Opposition lawmakers on Wednesday pressed the government on its plan to tackle high inflation and the economic downturn in the country, accusing Prime Minister Boris Johnson of ignoring the problem. Mr Johnson pointed to a range of measures to help offset the energy cap increase, including some tax refunds and a drop in the unemployment rate.

Britain has seen soaring energy prices before, but the current situation is “once in a generation”, said Jack Leslie, senior economist at the Resolution Foundation, an independent think tank focused on improving the standard of living of low-income people. He added that there was no indication that energy prices would come down any time soon. “It’s on another level,” he said.

Ms Hart, who rents out her book-filled bungalow, moved to Clacton-on-Sea for the sun and the outdoors, she said. With her difficulty walking long distances these days, her social life involves going to the seaside and being visited by an aide who comes several times a week to help her wash her hair for about £75 per month. And with news that her rent has also risen by £20 a month, she is even considering losing the aid.
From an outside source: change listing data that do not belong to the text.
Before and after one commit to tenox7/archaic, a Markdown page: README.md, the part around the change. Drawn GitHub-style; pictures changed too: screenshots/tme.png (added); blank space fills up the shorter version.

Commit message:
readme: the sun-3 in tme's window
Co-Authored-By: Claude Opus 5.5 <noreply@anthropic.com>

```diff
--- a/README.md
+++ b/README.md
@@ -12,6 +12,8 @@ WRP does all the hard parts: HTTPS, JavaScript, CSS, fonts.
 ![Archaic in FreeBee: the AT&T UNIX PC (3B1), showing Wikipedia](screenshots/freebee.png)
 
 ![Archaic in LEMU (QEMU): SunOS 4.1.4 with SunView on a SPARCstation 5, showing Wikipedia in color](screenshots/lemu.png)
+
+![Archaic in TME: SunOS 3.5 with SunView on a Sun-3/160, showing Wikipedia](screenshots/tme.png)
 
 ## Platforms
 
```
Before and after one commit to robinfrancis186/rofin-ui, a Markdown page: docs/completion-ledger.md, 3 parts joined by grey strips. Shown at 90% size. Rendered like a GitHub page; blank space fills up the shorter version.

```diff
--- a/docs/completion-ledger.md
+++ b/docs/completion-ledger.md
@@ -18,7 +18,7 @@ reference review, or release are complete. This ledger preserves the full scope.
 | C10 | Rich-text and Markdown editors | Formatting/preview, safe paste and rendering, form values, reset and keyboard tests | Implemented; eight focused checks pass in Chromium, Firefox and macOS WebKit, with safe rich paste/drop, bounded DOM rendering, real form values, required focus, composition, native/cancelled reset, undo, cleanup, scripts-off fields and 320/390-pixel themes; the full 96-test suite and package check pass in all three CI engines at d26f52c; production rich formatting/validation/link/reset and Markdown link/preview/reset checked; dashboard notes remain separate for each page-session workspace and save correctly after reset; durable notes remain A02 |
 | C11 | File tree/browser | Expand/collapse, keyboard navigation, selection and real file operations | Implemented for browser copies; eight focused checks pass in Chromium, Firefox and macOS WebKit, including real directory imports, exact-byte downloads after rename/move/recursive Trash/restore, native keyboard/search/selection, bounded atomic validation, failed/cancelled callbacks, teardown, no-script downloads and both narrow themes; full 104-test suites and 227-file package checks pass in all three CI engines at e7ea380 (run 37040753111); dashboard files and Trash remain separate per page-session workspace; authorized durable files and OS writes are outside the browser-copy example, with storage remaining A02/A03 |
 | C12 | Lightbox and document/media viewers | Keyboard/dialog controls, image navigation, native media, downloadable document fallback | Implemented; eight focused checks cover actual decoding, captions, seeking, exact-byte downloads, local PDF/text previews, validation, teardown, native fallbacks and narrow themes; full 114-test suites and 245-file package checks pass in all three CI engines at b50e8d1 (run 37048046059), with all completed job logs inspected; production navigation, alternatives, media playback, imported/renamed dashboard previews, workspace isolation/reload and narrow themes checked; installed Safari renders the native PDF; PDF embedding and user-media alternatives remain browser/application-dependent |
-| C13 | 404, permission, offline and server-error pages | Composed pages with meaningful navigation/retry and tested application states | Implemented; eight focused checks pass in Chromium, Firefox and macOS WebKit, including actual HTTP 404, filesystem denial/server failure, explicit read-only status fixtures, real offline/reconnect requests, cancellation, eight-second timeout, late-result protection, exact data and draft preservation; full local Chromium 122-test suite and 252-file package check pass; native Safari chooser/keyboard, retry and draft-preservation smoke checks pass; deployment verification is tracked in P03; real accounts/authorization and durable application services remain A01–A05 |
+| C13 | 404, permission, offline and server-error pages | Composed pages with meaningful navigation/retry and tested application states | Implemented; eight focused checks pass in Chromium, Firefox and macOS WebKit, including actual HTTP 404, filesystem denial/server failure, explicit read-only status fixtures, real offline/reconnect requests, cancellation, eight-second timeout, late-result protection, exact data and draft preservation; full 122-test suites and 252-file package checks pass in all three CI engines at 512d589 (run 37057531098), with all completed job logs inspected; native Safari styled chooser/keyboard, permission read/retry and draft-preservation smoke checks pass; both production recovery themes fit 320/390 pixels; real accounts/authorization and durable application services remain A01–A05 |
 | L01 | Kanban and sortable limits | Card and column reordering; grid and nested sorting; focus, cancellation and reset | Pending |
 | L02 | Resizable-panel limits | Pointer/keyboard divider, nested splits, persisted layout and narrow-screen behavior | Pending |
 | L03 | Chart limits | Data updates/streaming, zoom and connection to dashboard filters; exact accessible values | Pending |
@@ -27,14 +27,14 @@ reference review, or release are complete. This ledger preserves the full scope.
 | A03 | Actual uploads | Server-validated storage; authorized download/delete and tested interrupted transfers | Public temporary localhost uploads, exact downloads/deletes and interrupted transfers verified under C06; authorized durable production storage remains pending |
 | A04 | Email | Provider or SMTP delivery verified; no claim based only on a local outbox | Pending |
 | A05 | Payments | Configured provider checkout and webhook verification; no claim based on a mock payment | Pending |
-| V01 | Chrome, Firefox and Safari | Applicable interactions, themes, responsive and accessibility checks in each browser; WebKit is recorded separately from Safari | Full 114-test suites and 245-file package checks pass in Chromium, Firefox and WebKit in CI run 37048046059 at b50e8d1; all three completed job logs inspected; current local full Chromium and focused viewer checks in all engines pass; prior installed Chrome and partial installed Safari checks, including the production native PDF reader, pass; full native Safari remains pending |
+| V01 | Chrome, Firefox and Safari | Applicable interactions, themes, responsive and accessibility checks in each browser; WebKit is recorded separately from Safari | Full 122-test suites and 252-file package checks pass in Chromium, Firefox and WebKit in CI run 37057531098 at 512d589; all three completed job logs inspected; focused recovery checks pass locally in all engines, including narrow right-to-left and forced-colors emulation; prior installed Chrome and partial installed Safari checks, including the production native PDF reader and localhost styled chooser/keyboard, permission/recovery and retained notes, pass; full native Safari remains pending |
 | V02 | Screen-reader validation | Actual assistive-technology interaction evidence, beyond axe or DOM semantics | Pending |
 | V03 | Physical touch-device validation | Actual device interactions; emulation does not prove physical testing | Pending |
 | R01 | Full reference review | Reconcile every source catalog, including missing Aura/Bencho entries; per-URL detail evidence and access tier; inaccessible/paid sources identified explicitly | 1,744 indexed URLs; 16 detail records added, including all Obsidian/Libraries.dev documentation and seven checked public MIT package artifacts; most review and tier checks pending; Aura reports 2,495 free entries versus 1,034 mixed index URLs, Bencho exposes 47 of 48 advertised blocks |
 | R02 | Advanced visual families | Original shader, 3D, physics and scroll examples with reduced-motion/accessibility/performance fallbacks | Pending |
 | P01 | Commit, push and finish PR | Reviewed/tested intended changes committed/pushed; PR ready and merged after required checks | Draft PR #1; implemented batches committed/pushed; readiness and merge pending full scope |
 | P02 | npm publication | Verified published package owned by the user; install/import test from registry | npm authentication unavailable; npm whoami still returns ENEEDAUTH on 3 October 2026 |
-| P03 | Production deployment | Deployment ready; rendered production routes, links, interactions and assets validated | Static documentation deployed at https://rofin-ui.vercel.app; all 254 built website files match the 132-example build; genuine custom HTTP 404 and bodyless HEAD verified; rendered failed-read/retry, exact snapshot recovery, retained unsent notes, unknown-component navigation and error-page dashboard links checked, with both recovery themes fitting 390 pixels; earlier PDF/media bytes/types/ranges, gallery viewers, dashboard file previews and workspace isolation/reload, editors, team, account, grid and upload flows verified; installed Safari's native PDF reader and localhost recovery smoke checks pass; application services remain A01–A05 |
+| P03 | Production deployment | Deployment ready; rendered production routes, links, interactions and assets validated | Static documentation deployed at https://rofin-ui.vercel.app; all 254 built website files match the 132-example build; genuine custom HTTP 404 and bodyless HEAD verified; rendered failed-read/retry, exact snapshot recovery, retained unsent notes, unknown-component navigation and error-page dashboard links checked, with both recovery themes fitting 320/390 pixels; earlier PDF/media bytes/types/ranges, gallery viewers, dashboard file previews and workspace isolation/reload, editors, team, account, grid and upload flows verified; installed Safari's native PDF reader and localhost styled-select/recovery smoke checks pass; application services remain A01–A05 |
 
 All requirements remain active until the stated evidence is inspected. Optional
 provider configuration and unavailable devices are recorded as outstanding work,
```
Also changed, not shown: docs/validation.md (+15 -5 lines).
“All my family and friends are saying the same thing – what are we supposed to reduce?” she says.

She is looking to see if she can take advantage of some measures the government instituted last month to help people facing rising costs, including a £500million grant that local authorities are to distribute to low-income households .

But critics and campaigners said the measures did not match the severity of the price hike, repeating a long-standing plea for benefits to be increased.

“It used to be expected that older people could tighten their belts,” said David Southgate, policy and research manager at Age UK, an older people’s support group. “The difficulty now is that there are no more cuts older people can make to their household budgets.”

People living on disability benefits because they cannot work also face additional hardship in the face of rising prices.

In Liverpool, Maxine Williams, 52, said keeping warm was a key part of managing a disorder affecting her connective tissues, known as Ehlers-Danlos syndrome. But since her energy bill doubled in April, Ms Williams has started to cut her weekly shopping list down to the essentials, microwave meals instead of using the oven and cancel services of TV streaming. What has remained essentially the same this year is her disability award, she said.

“I can’t just turn on the heating, because I can’t afford it,” she said, adding that it left her more nauseous and sore. “It’s been hard.”

To help each other out of fear of a cost-of-living crisis, many older people – ranging from anxious to resigned – are banding together.

On a recent sunny afternoon, dozens of people gathered for lunch in Jaywick, near Clacton-on-Sea, where residents paid £1.50 (about $2) as volunteers served tea, coffee and a two course meal. Some people declined to discuss their finances, citing the event as an escape from a source of stress.

It was the social highlight of the week for Patricia Hutton, 89, a resident of Jaywick, who said events like this had brought her through times of crisis. Like everyone else, his bills went up, but with his arthritis and some mobility issues, it was hard to keep the heat and the lights off.

“I pay all my bills by direct debit, and if there’s no more money for food, there’s no more money for food,” she said.

Her friend Jennifer Belcher, 67, started going out early in the morning and buying discounted food as it was due to expire soon in order to help Ms Hutton reduce her grocery spending. “We’ve saved him almost £40 a month on his purchases,” she said.

Ms Belcher’s own energy bill more than doubled in the past month, she said. Now holidays are a thing of the past, as is shopping for new shoes and clothes. “Is our retirement in line with that? Is that the devil!” she said.

In a country where excess winter deaths number in the tens of thousands, warmer weather has blunted some of the strength. But for many Britons wary of the tough choices the colder months will bring, summer will be hard to enjoy.

“Next winter, what are we going to do? said Mrs. Belcher. “Make a fire in the garden?

Eshe Nelson contributed report.

Leave a Reply

Your email address will not be published.